The Hindu Kush Himalayan region spread over 3,500 square kilometres across eight countries including India, Nepal and China is warming faster than the global average. The HKH region supports the lives and livelihoods of over 210 million people and, as the source of 10 major Asian rivers, the HKH also provides essential resources, especially water, to over a billion people and feeds the grain baskets of Asia. What is unfortunate is that, even if carbon emissions are dramatically and rapidly cut, succeeding in limiting global warming to 1.5oC, 36% of the glaciers in the HKH will be gone by 2100. If emissions are not cut, the loss soars to two-thirds, a newly released report found. Glacier melting at the HKH region accompanies the retreat of Arctic glaciers, exposing surfaces that haven t seen the sun for at least 40,000 years. A team of researchers from University of Colorado used radiocarbon dating measures and found that the vegetation they were testing in Canada were at least as old as the oldest age that radiocarbon dating can detect: 40,000 years. The melting of glaciers increases river flows, pushing up the risk of high-altitude reservoirs engulfing communities.
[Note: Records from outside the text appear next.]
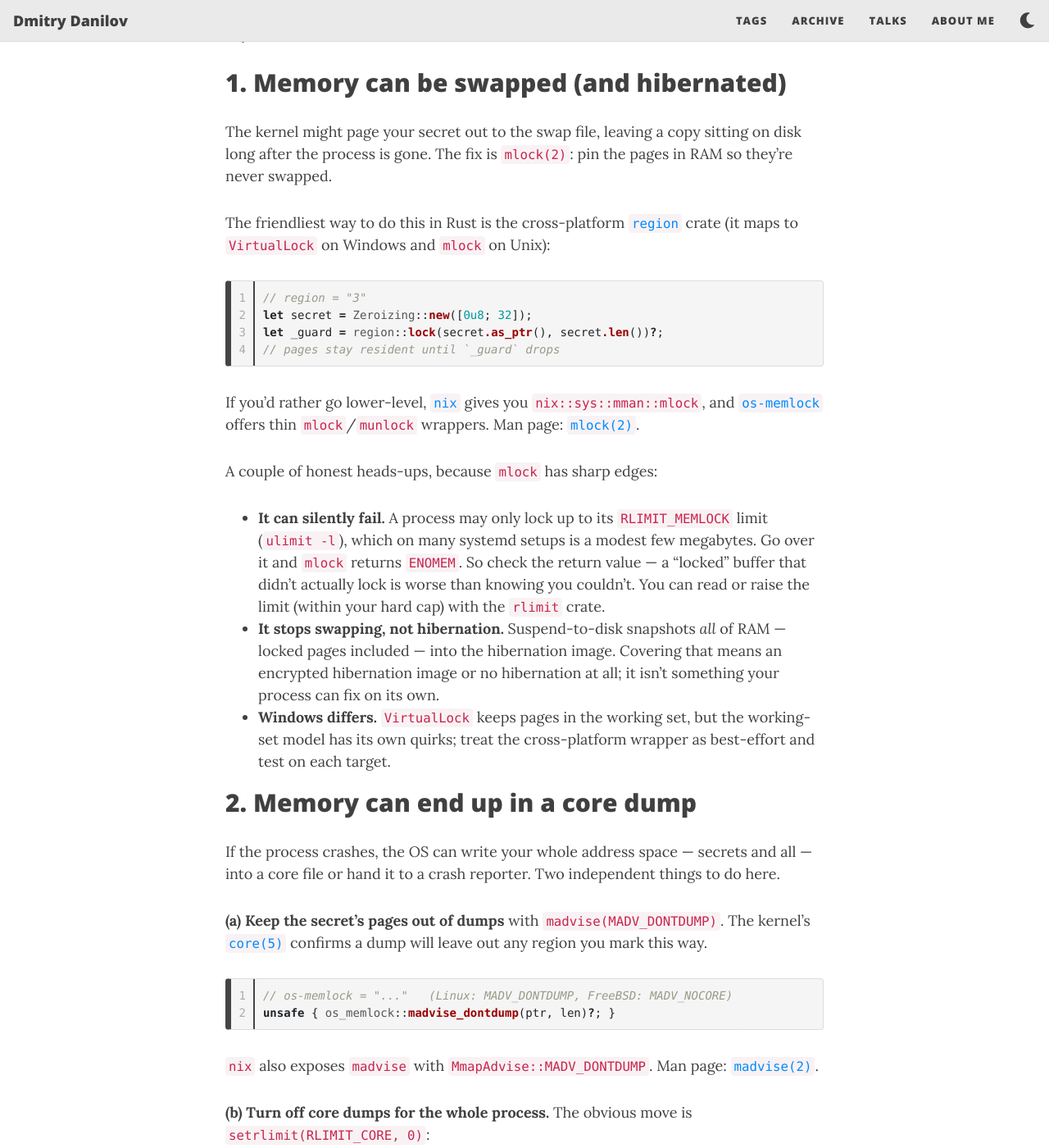
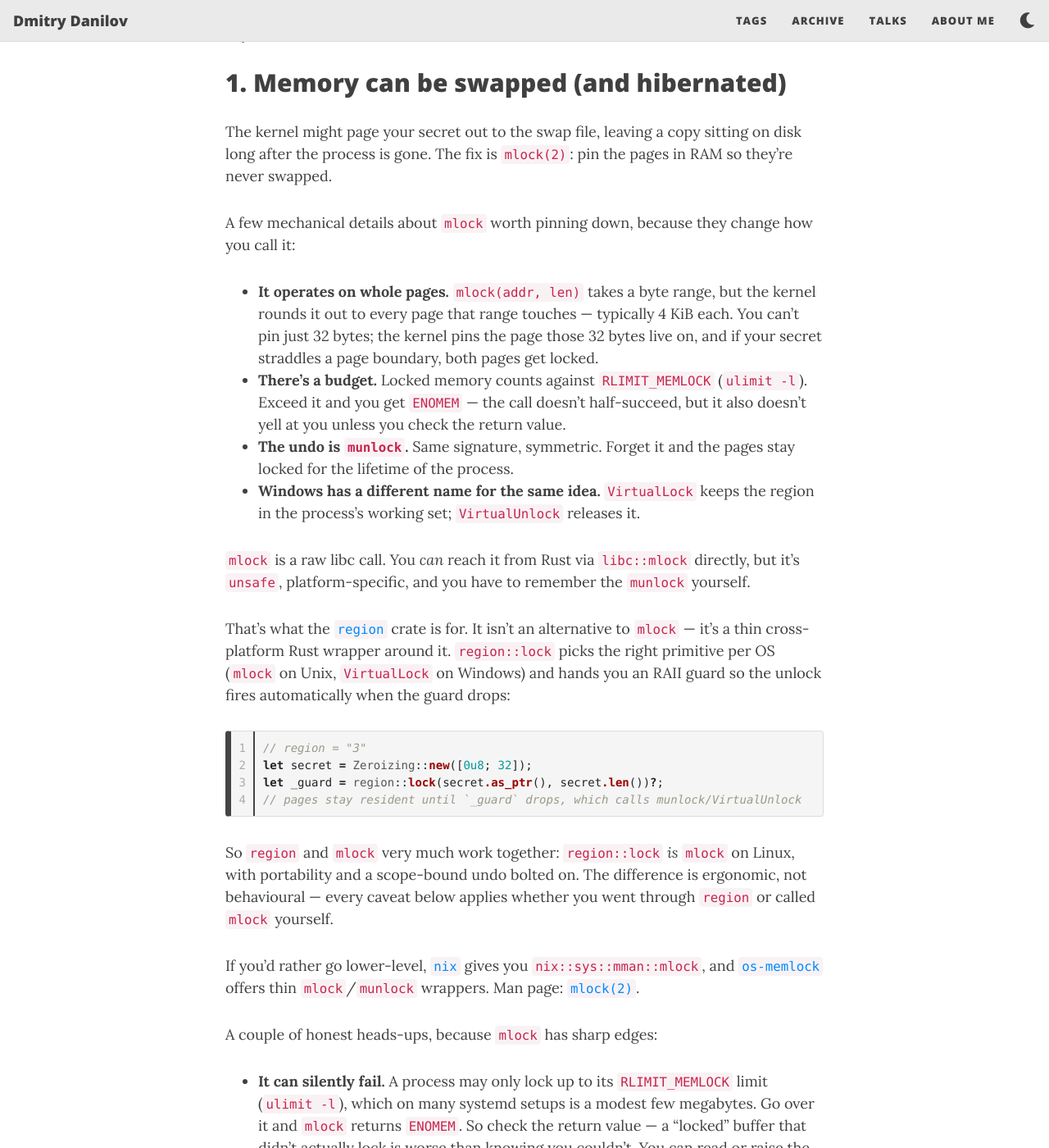
Before and after one commit to f-squirrel/f-squirrel.github.io, a Jekyll site: the page built from _posts/2026-06-25-zeroize-os-hardening.md, in a window 1280 px wide and 1400 px high, scrolled down 720 px. Shown: the whole window at 82% size. Built offline with Jekyll 4.4.1, drawn with Linux system fonts in a browser that asks for light colours; nearby versions of some CDN libraries.

Commit message:
post: elaborate on mlock vs region in part 2
Spell out mlock's mechanics (page rounding, RLIMIT_MEMLOCK budget,
symmetric munlock, Windows equivalent) and clarify that `region` is
not an alternative to mlock but a cross-platform RAII wrapper around
it, so the two work together rather than competing.

````diff
--- a/_posts/2026-06-25-zeroize-os-hardening.md
+++ b/_posts/2026-06-25-zeroize-os-hardening.md
@@ -21,14 +21,25 @@ Let's take them one at a time. All of these are cheap to add and worth it for hi
 
 The kernel might page your secret out to the swap file, leaving a copy sitting on disk long after the process is gone. The fix is `mlock(2)`: pin the pages in RAM so they're never swapped.
 
-The friendliest way to do this in Rust is the cross-platform [`region`](https://docs.rs/region) crate (it maps to `VirtualLock` on Windows and `mlock` on Unix):
+A few mechanical details about `mlock` worth pinning down, because they change how you call it:
+
+- **It operates on whole pages.** `mlock(addr, len)` takes a byte range, but the kernel rounds it out to every page that range touches — typically 4 KiB each. You can't pin just 32 bytes; the kernel pins the page those 32 bytes live on, and if your secret straddles a page boundary, both pages get locked.
+- **There's a budget.** Locked memory counts against `RLIMIT_MEMLOCK` (`ulimit -l`). Exceed it and you get `ENOMEM` — the call doesn't half-succeed, but it also doesn't yell at you unless you check the return value.
+- **The undo is `munlock`.** Same signature, symmetric. Forget it and the pages stay locked for the lifetime of the process.
+- **Windows has a different name for the same idea.** `VirtualLock` keeps the region in the process's working set; `VirtualUnlock` releases it.
+
+`mlock` is a raw libc call. You *can* reach it from Rust via `libc::mlock` directly, but it's `unsafe`, platform-specific, and you have to remember the `munlock` yourself.
+
+That's what the [`region`](https://docs.rs/region) crate is for. It isn't an alternative to `mlock` — it's a thin cross-platform Rust wrapper around it. `region::lock` picks the right primitive per OS (`mlock` on Unix, `VirtualLock` on Windows) and hands you an RAII guard so the unlock fires automatically when the guard drops:
 
 ```rust
 // region = "3"
 let secret = Zeroizing::new([0u8; 32]);
 let _guard = region::lock(secret.as_ptr(), secret.len())?;
-// pages stay resident until `_guard` drops
+// pages stay resident until `_guard` drops, which calls munlock/VirtualUnlock
 ```
+
+So `region` and `mlock` very much work together: `region::lock` *is* `mlock` on Linux, with portability and a scope-bound undo bolted on. The difference is ergonomic, not behavioural — every caveat below applies whether you went through `region` or called `mlock` yourself.
 
 If you'd rather go lower-level, [`nix`](https://docs.rs/nix) gives you `nix::sys::mman::mlock`, and [`os-memlock`](https://docs.rs/os-memlock) offers thin `mlock`/`munlock` wrappers. Man page: [`mlock(2)`](https://man7.org/linux/man-pages/man2/mlock.2.html).
 
````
The International Centre for Integrated Mountain Development s (ICIMOD s) Hindu Kush Himalaya Assessment Report is the first-ever assessment of impacts of climate change on the ecologically important but fragile region. This region is a heat sink in summer and a heat source in winter, and this influences the Indian summer monsoon. So, any changes in this region would have a bearing on the monsoon itself that already shows signs of changes in spread and distribution and, in turn, on the livelihoods and ecological systems dependent on it. The need, following the report s warning, is now for informed science-driven advocacy for urgent climate action and immediate conservation efforts. The disastrous impact of glacier-melting will leave the world at large reeling.